DESCRIPTION OF THE TASK -
Copy the data below exactly. Any pictures in it should be omitted.

DATA FOR THIS EXERCISE -
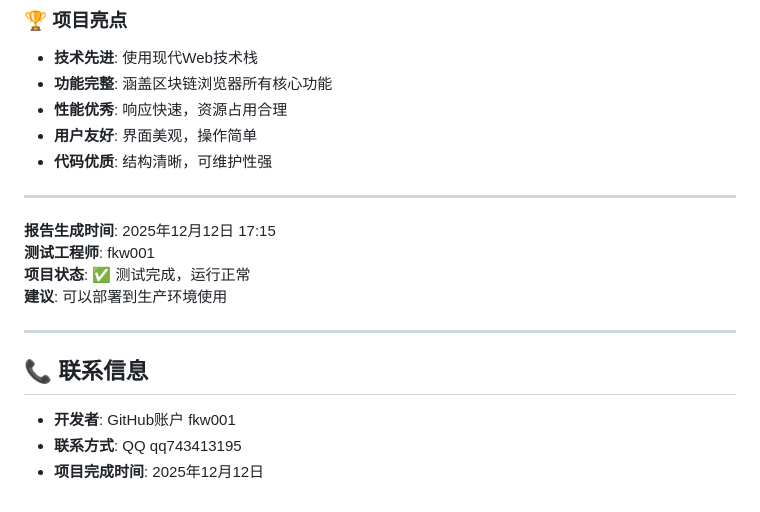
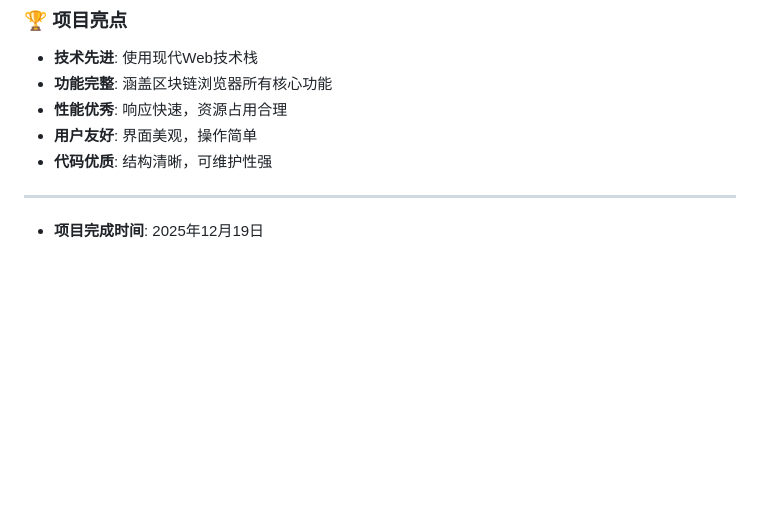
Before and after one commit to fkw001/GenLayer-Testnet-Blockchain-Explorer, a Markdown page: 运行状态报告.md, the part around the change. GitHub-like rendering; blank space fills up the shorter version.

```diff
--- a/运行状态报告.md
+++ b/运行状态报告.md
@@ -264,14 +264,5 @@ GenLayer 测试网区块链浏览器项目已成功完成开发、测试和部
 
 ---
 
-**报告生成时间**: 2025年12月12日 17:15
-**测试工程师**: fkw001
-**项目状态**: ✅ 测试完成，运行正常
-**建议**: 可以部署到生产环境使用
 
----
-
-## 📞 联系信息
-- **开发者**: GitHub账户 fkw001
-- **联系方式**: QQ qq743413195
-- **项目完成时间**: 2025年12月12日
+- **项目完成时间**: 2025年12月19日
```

TASK ANSWER -
Before and after one commit to fkw001/GenLayer-Testnet-Blockchain-Explorer, a Markdown page: 运行状态报告.md, the part around the change. GitHub-like rendering; blank space fills up the shorter version.

```diff
--- a/运行状态报告.md
+++ b/运行状态报告.md
@@ -264,14 +264,5 @@ GenLayer 测试网区块链浏览器项目已成功完成开发、测试和部
 
 ---
 
-**报告生成时间**: 2025年12月12日 17:15
-**测试工程师**: fkw001
-**项目状态**: ✅ 测试完成，运行正常
-**建议**: 可以部署到生产环境使用
 
----
-
-## 📞 联系信息
-- **开发者**: GitHub账户 fkw001
-- **联系方式**: QQ qq743413195
-- **项目完成时间**: 2025年12月12日
+- **项目完成时间**: 2025年12月19日
```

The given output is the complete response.